They gave him afterward every day . . . . they and of them became part of him.
The mother at home quietly placing the dishes on the suppertable,
The mother with mild words . . . . clean her cap and gown . . . . a wholesome odor falling off her person and clothes as she walks by:
The father, strong, self-sufficient, manly, mean, angered, unjust,
The blow, the quick loud word, the tight bargain, the crafty lure,
The family usages, the language, the company, the furniture . . . . the yearning and swelling heart,
Affection that will not be gainsayed . . . . The sense of what is real . . . . the thought if after all it should prove unreal,
The doubts of daytime and the doubts of nighttime . . . . the curious whether and how,
Whether that which appears so is so . . . . Or is it all flashes and specks?
Men and women crowding fast in the streets . . if they are not flashes and specks what are they?
The streets themselves, and the façades of houses. . . . the goods in the windows,
Vehicles . . teams . . the tiered wharves, and the huge crossing at the ferries;
The village on the highland seen from afar at sunset . . . . the river between,
Shadows . . aureola and mist . . light falling on roofs and gables of white or brown, three miles off,
The schooner near by sleepily dropping down the tide . . the little boat slacktowed astern,
The hurrying tumbling waves and quickbroken crests and slapping;
The strata of colored clouds . . . . the long bar of maroontint away solitary by itself . . . . the spread of purity it lies motionless in,
The horizon’s edge, the flying seacrow, the fragrance of saltmarsh and shoremud;
These became part of that child who went forth every day, and who now goes and will always go forth every day,
And these become of him or her that peruses them now.
By: Amanda Pisetzner Dec 18, 2017
Navy Midwife Delivered 5,000 Babies
David Loshbaugh is Commander in the United States Navy serving in an elite unit. One of 30 active duty midwives in the ranks, Loshbaugh serves his country every day — by delivering babies.
As a term, midwife came from old English, meaning “with woman,” though the reference is to the patient as opposed to the gender of the practitioner. Even so, men only make up about .63 percent of Certified Nurse Midwives nationwide, a tiny group comprised of about 12,000 people. But midwifery work is becoming more mainstream.
Across the country, delivery by a midwife is up 152 percent since 1989, when data was first collected on the subject. And today, over 88 percent of midwife-led births occur in a hospital setting.
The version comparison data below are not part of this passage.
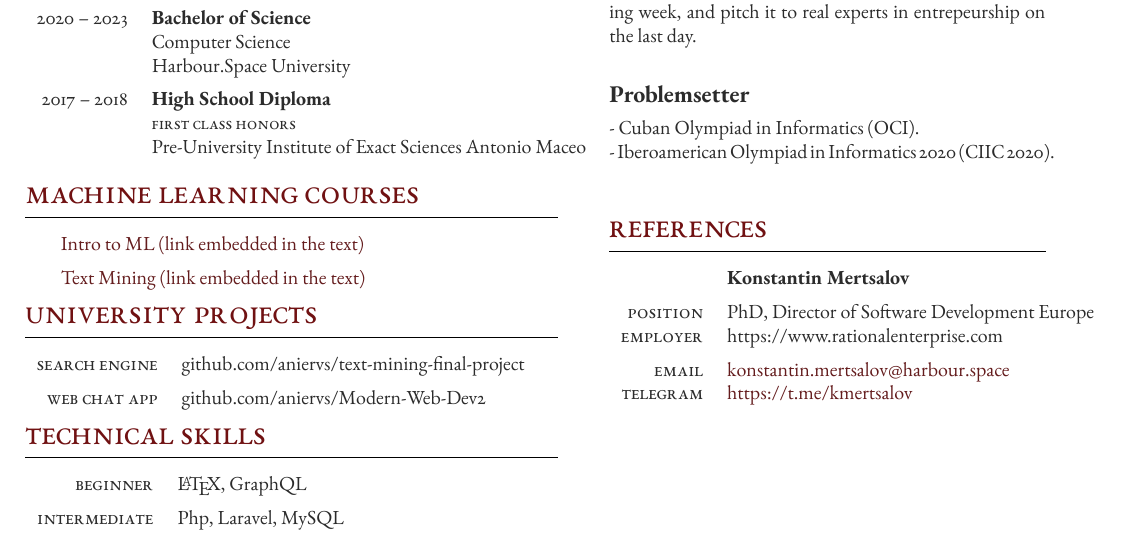
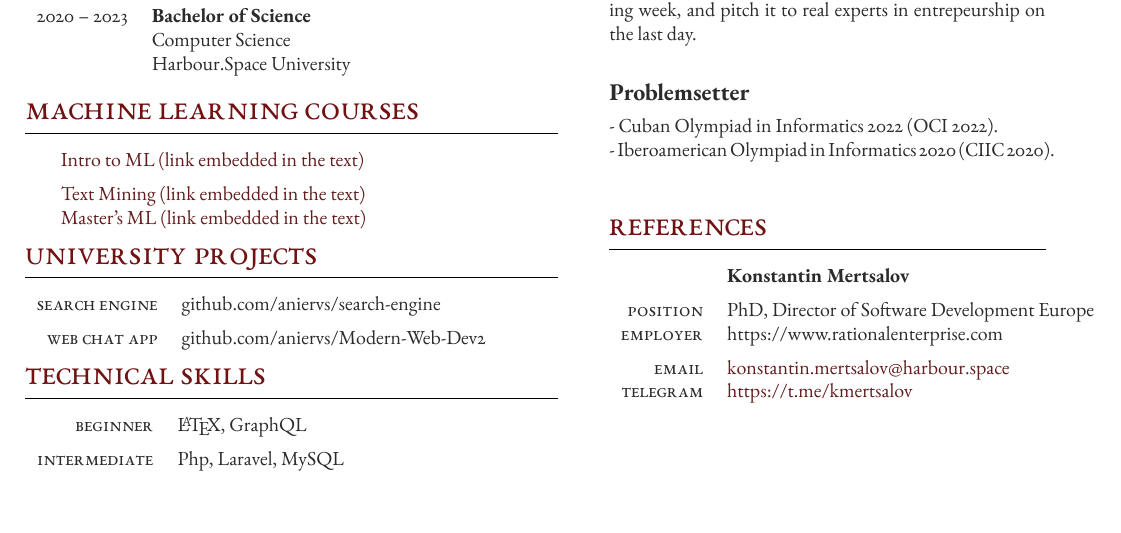
Before and after one commit to aniervs/CV-latex, a LaTeX document (EN.tex): part of the page, cut so that both start at the same text, the shorter picture padded with empty space. Compiled offline with XeLaTeX.

Commit message:
Changed some stuff.

```diff
--- a/EN.tex
+++ b/EN.tex
@@ -140,15 +138,6 @@ I believe that having a solid understanding of the areas where I work is the key
 
 	%------------------------------------------------
 
-	\qualificationentry
-		{2017 -- 2018} % Duration
-		{High School Diploma} % Degree
-		{First class Honors} % Honors, achievements or distinctions (e.g. first class honors)
-		{} % Department
-		{Pre-University Institute of Exact Sciences Antonio Maceo} % Institution
-
-	%------------------------------------------------
-
 \end{supertabular}
 
 \section{Machine Learning Courses}
@@ -167,6 +156,7 @@ I believe that having a solid understanding of the areas where I work is the key
 
 	\tableentry{}{\href{https://harbour.space/data-science/courses/introduction-to-machine-learning-radoslav-neychev-480}{Intro to ML (link embedded in the text)}}{spaceafter}
 	\tableentry{}{\href{https://harbour.space/computer-science/courses/text-mining-sergey-khoroshenkikh-487}{Text Mining (link embedded in the text)}}{}
+	\tableentry{}{\href{https://harbour.space/data-science/courses/master-s-machine-learning-radoslav-neychev-623}{Master's ML (link embedded in the text)}}{}
 
 	%------------------------------------------------
 
@@ -187,7 +177,7 @@ I believe that having a solid understanding of the areas where I work is the key
 
 	%------------------------------------------------
 
-	\tableentry{Search Engine}{github.com/aniervs/text-mining-final-project}{spaceafter}
+	\tableentry{Search Engine}{github.com/aniervs/search-engine}{spaceafter}
 
 	\tableentry{Web Chat App}{github.com/aniervs/Modern-Web-Dev2}{}
 
@@ -335,13 +325,10 @@ I believe that having a solid understanding of the areas where I work is the key
 }
 
 \jobentry{}{}{}{Problemsetter}{
-	- Cuban Olympiad in Informatics (OCI).
+	- Cuban Olympiad in Informatics 2022 (OCI 2022).
 
 	- Iberoamerican Olympiad in Informatics 2020 (CIIC 2020).
 }
-
-
-
 %----------------------------------------------------------------------------------------
 %	REFERENCES
 %----------------------------------------------------------------------------------------
```
Also changed, not shown: EN.pdf, EN.tex (4 more changed lines), 3 other files.
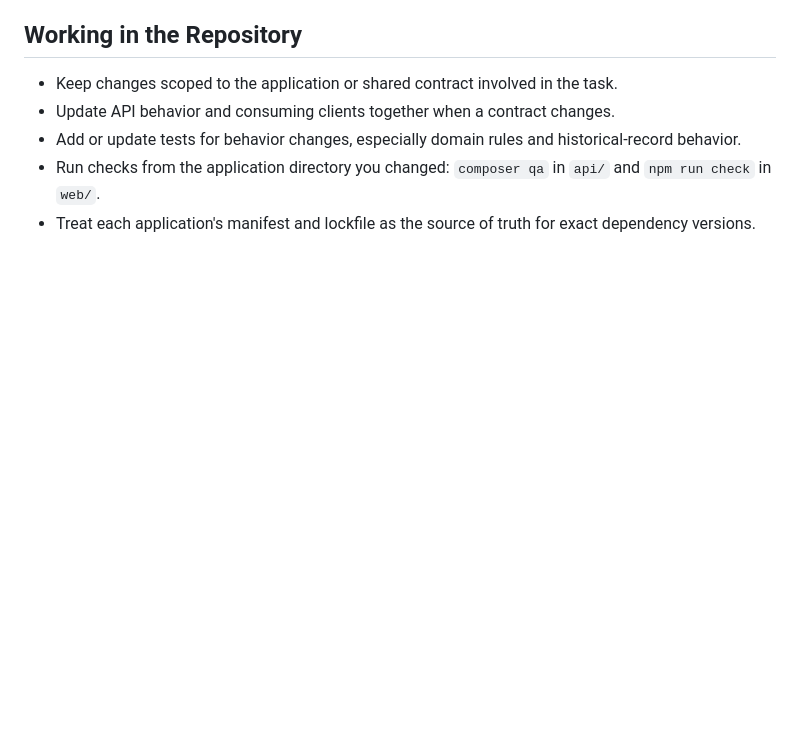
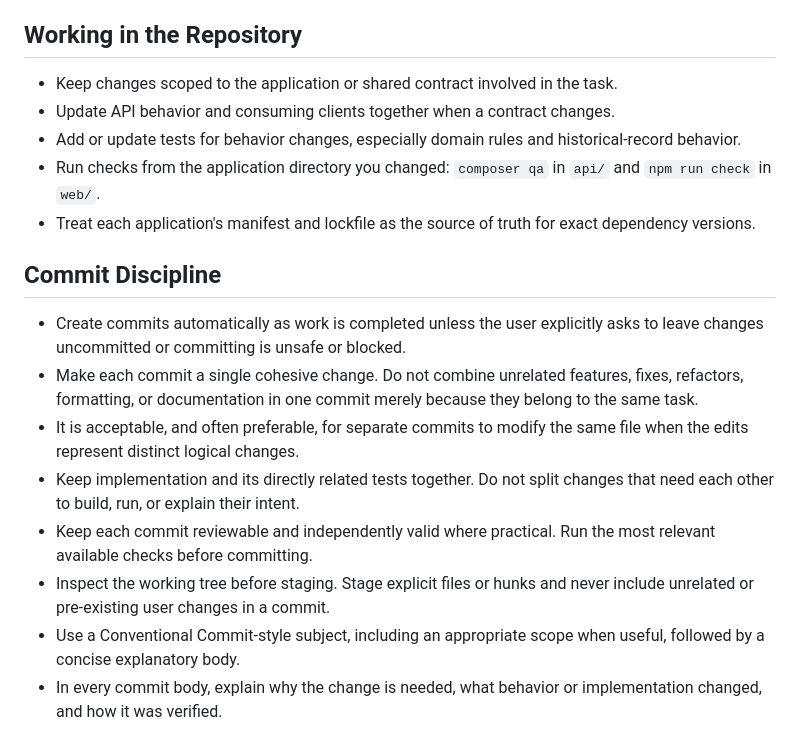
Before and after one commit to dreadnautxbuddha/wrenchbase, a Markdown page: AGENTS.md, the part around the change. Rendered like a GitHub page; blank space fills up the shorter version.

Commit message:
docs: require granular agent commits
Make incremental commits the default so individual changes remain easier to review, debug, and revert.

Define cohesive commit boundaries, allow separate commits to touch the same file, keep implementations with their tests, protect unrelated working-tree changes through explicit staging, and require Conventional Commit subjects with explanatory bodies.

Verification: git diff --check and manual review of the Markdown guidance.

```diff
--- a/AGENTS.md
+++ b/AGENTS.md
@@ -56,3 +56,14 @@ Follow the nearest `AGENTS.md` when working inside a subdirectory. Directory-spe
 - Add or update tests for behavior changes, especially domain rules and historical-record behavior.
 - Run checks from the application directory you changed: `composer qa` in `api/` and `npm run check` in `web/`.
 - Treat each application's manifest and lockfile as the source of truth for exact dependency versions.
+
+## Commit Discipline
+
+- Create commits automatically as work is completed unless the user explicitly asks to leave changes uncommitted or committing is unsafe or blocked.
+- Make each commit a single cohesive change. Do not combine unrelated features, fixes, refactors, formatting, or documentation in one commit merely because they belong to the same task.
+- It is acceptable, and often preferable, for separate commits to modify the same file when the edits represent distinct logical changes.
+- Keep implementation and its directly related tests together. Do not split changes that need each other to build, run, or explain their intent.
+- Keep each commit reviewable and independently valid where practical. Run the most relevant available checks before committing.
+- Inspect the working tree before staging. Stage explicit files or hunks and never include unrelated or pre-existing user changes in a commit.
+- Use a Conventional Commit-style subject, including an appropriate scope when useful, followed by a concise explanatory body.
+- In every commit body, explain why the change is needed, what behavior or implementation changed, and how it was verified.
```
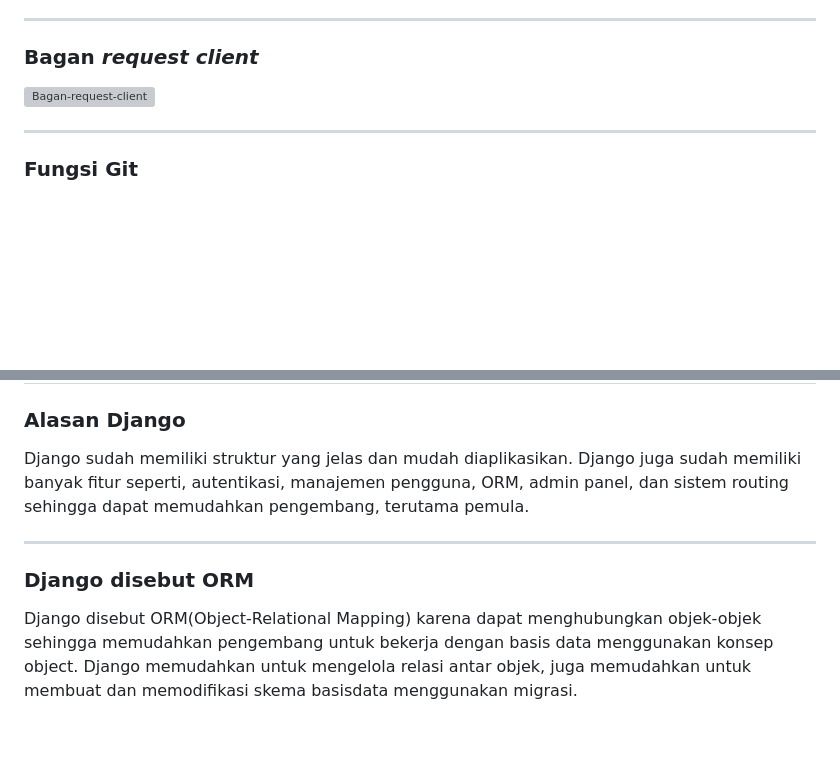
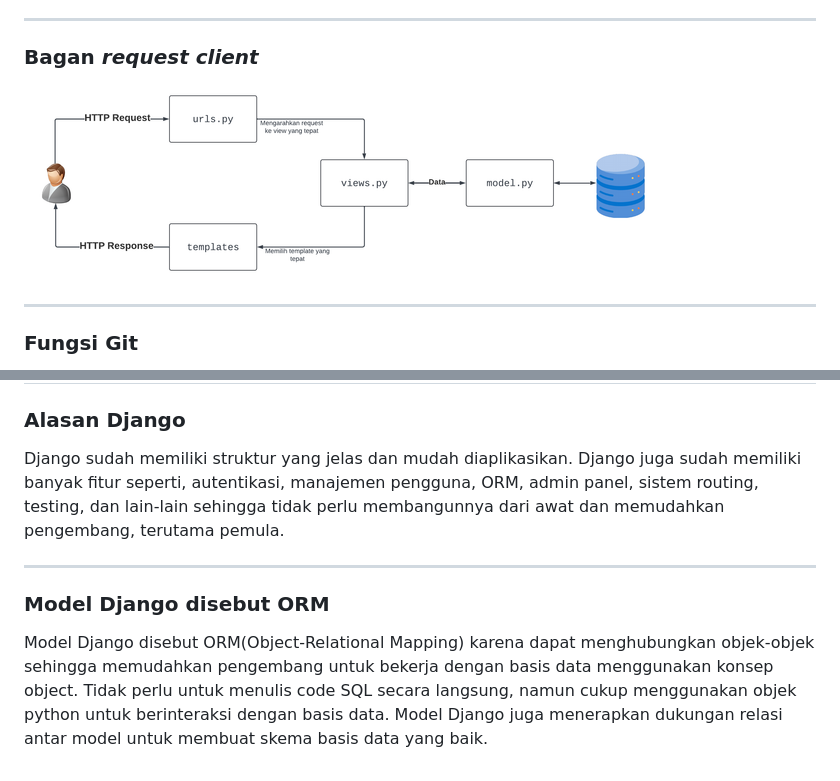
Before and after one commit to maskrio/snap_buy, a Markdown page: README.md, 2 parts joined by grey strips. Drawn GitHub-style; blank space fills up the shorter version; grey boxes are pictures that could not be loaded.

```diff
--- a/README.md
+++ b/README.md
@@ -75,7 +75,7 @@ git push pws main:master
 ---
 
 ### Bagan *request client*
-![Bagan-request-client](https://github.com/maskrio/snap_buy/blob/main/Bagain-request-client.png)
+![Bagan-request-client](https://github.com/maskrio/snap_buy/blob/main/Bagan-request-client.png)
 
 
 ---
@@ -97,11 +97,11 @@ mudah sekali untuk resolve conflicts agar tidak terjadi masalah pada aplikasi.
 
 Django sudah memiliki struktur yang jelas dan mudah
 diaplikasikan. Django juga sudah memiliki banyak fitur
-seperti, autentikasi, manajemen pengguna, ORM, admin panel, dan
-sistem routing sehingga dapat memudahkan pengembang, terutama pemula.
+seperti, autentikasi, manajemen pengguna, ORM, admin panel,
+sistem routing, testing, dan lain-lain sehingga tidak perlu membangunnya dari awat dan memudahkan pengembang, terutama pemula.
 
 ---
 
-### Django disebut ORM
+### Model Django disebut ORM
 
-Django disebut ORM(Object-Relational Mapping) karena dapat menghubungkan objek-objek sehingga memudahkan pengembang untuk bekerja dengan basis data menggunakan konsep object. Django memudahkan untuk mengelola relasi antar objek, juga memudahkan untuk membuat dan memodifikasi skema basisdata menggunakan migrasi.
+Model Django disebut ORM(Object-Relational Mapping) karena dapat menghubungkan objek-objek sehingga memudahkan pengembang untuk bekerja dengan basis data menggunakan konsep object. Tidak perlu untuk menulis code SQL secara langsung, namun cukup menggunakan objek python untuk berinteraksi dengan basis data. Model Django juga menerapkan dukungan relasi antar model untuk membuat skema basis data yang baik.
```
In 2015, more than 338,000 babies were delivered under midwife care.
“I think for such a long time in medicine, we have dictated to patients what they’re supposed to do,” Commander Loshbaugh said. “With midwifery, we’re able to give people the necessary education to make their own decisions, and to empower them to make their own decisions.”